**What you will do**
Restate the whole listing below word for word and keep the images out.
----------
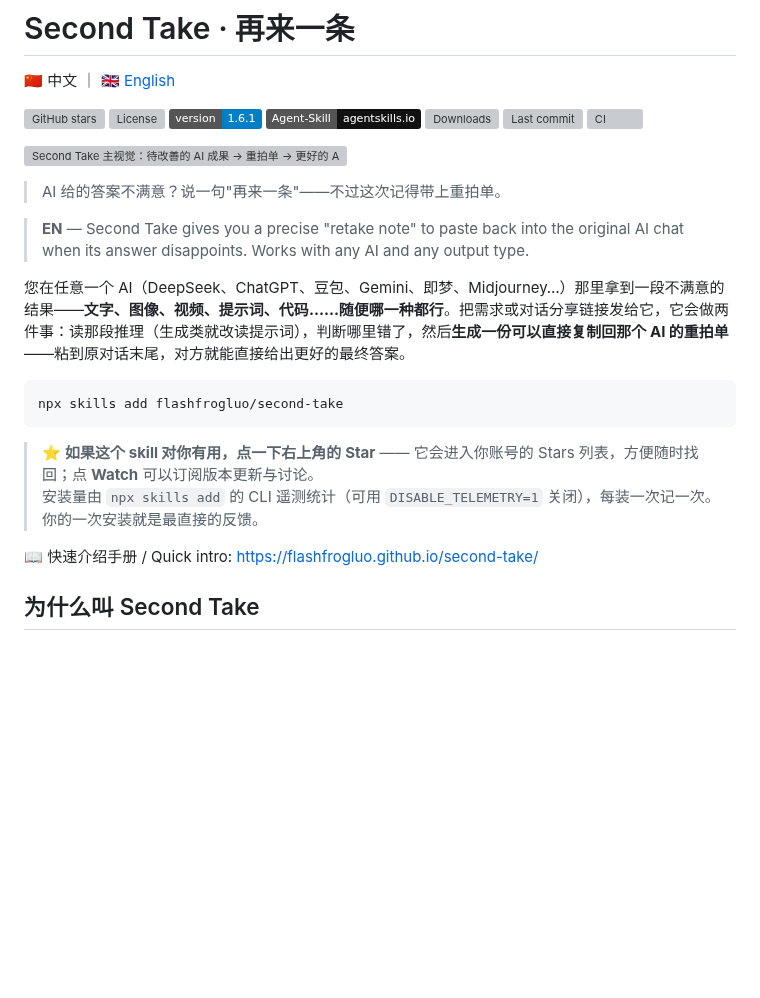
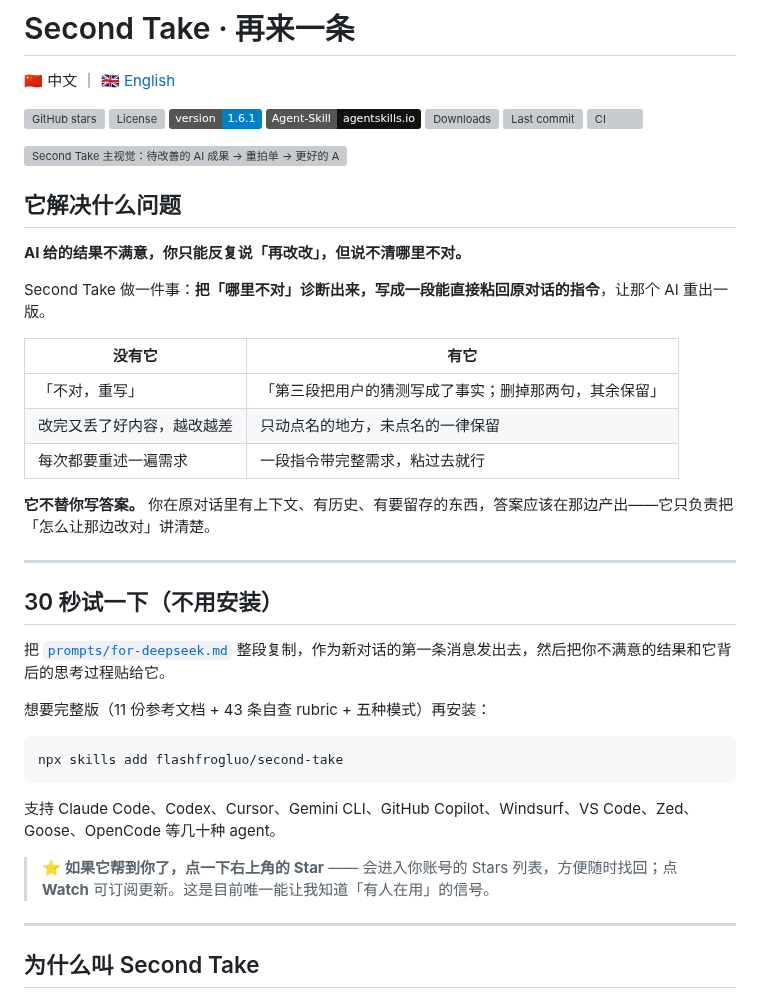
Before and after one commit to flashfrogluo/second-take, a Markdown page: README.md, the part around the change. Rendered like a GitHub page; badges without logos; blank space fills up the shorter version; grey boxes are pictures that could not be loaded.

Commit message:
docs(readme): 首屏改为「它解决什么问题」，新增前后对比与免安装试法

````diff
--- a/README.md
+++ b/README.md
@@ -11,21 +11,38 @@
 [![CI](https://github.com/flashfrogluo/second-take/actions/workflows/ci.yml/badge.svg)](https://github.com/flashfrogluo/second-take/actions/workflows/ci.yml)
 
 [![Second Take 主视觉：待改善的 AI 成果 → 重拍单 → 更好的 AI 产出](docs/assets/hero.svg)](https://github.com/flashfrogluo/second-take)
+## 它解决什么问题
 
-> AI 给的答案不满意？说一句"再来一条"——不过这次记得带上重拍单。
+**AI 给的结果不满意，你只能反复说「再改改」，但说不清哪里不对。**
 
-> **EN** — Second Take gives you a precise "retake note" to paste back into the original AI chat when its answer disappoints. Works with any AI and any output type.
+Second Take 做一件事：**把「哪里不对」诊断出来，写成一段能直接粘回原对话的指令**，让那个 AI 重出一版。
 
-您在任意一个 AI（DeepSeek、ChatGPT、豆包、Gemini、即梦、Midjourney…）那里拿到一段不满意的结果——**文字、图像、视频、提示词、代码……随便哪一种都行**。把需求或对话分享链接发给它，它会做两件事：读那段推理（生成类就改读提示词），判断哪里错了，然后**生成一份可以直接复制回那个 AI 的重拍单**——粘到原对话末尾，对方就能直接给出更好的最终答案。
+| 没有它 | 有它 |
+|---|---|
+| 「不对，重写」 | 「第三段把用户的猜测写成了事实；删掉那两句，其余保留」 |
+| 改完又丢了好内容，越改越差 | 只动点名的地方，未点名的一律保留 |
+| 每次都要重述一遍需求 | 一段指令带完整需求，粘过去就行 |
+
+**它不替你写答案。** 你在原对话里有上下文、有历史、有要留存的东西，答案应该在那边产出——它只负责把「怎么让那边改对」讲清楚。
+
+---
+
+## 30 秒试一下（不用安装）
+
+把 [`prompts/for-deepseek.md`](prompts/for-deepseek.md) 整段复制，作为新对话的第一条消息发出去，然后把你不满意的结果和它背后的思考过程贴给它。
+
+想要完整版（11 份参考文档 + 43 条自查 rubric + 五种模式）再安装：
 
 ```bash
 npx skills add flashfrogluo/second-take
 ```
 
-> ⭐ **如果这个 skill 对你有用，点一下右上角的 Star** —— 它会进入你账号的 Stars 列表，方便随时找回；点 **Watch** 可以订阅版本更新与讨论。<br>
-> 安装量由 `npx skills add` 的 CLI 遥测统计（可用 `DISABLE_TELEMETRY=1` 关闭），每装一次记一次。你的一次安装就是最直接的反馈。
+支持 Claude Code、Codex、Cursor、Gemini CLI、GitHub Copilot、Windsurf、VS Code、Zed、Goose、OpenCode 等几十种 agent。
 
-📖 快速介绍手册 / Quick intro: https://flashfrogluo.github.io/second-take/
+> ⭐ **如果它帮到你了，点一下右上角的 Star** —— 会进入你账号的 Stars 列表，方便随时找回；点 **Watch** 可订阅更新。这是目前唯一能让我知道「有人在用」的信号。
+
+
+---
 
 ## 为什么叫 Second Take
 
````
----------
**Solution for this exercise**
Before and after one commit to flashfrogluo/second-take, a Markdown page: README.md, the part around the change. Rendered like a GitHub page; badges without logos; blank space fills up the shorter version; grey boxes are pictures that could not be loaded.

Commit message:
docs(readme): 首屏改为「它解决什么问题」，新增前后对比与免安装试法

````diff
--- a/README.md
+++ b/README.md
@@ -11,21 +11,38 @@
 [![CI](https://github.com/flashfrogluo/second-take/actions/workflows/ci.yml/badge.svg)](https://github.com/flashfrogluo/second-take/actions/workflows/ci.yml)
 
 [![Second Take 主视觉：待改善的 AI 成果 → 重拍单 → 更好的 AI 产出](docs/assets/hero.svg)](https://github.com/flashfrogluo/second-take)
+## 它解决什么问题
 
-> AI 给的答案不满意？说一句"再来一条"——不过这次记得带上重拍单。
+**AI 给的结果不满意，你只能反复说「再改改」，但说不清哪里不对。**
 
-> **EN** — Second Take gives you a precise "retake note" to paste back into the original AI chat when its answer disappoints. Works with any AI and any output type.
+Second Take 做一件事：**把「哪里不对」诊断出来，写成一段能直接粘回原对话的指令**，让那个 AI 重出一版。
 
-您在任意一个 AI（DeepSeek、ChatGPT、豆包、Gemini、即梦、Midjourney…）那里拿到一段不满意的结果——**文字、图像、视频、提示词、代码……随便哪一种都行**。把需求或对话分享链接发给它，它会做两件事：读那段推理（生成类就改读提示词），判断哪里错了，然后**生成一份可以直接复制回那个 AI 的重拍单**——粘到原对话末尾，对方就能直接给出更好的最终答案。
+| 没有它 | 有它 |
+|---|---|
+| 「不对，重写」 | 「第三段把用户的猜测写成了事实；删掉那两句，其余保留」 |
+| 改完又丢了好内容，越改越差 | 只动点名的地方，未点名的一律保留 |
+| 每次都要重述一遍需求 | 一段指令带完整需求，粘过去就行 |
+
+**它不替你写答案。** 你在原对话里有上下文、有历史、有要留存的东西，答案应该在那边产出——它只负责把「怎么让那边改对」讲清楚。
+
+---
+
+## 30 秒试一下（不用安装）
+
+把 [`prompts/for-deepseek.md`](prompts/for-deepseek.md) 整段复制，作为新对话的第一条消息发出去，然后把你不满意的结果和它背后的思考过程贴给它。
+
+想要完整版（11 份参考文档 + 43 条自查 rubric + 五种模式）再安装：
 
 ```bash
 npx skills add flashfrogluo/second-take
 ```
 
-> ⭐ **如果这个 skill 对你有用，点一下右上角的 Star** —— 它会进入你账号的 Stars 列表，方便随时找回；点 **Watch** 可以订阅版本更新与讨论。<br>
-> 安装量由 `npx skills add` 的 CLI 遥测统计（可用 `DISABLE_TELEMETRY=1` 关闭），每装一次记一次。你的一次安装就是最直接的反馈。
+支持 Claude Code、Codex、Cursor、Gemini CLI、GitHub Copilot、Windsurf、VS Code、Zed、Goose、OpenCode 等几十种 agent。
 
-📖 快速介绍手册 / Quick intro: https://flashfrogluo.github.io/second-take/
+> ⭐ **如果它帮到你了，点一下右上角的 Star** —— 会进入你账号的 Stars 列表，方便随时找回；点 **Watch** 可订阅更新。这是目前唯一能让我知道「有人在用」的信号。
+
+
+---
 
 ## 为什么叫 Second Take
 
````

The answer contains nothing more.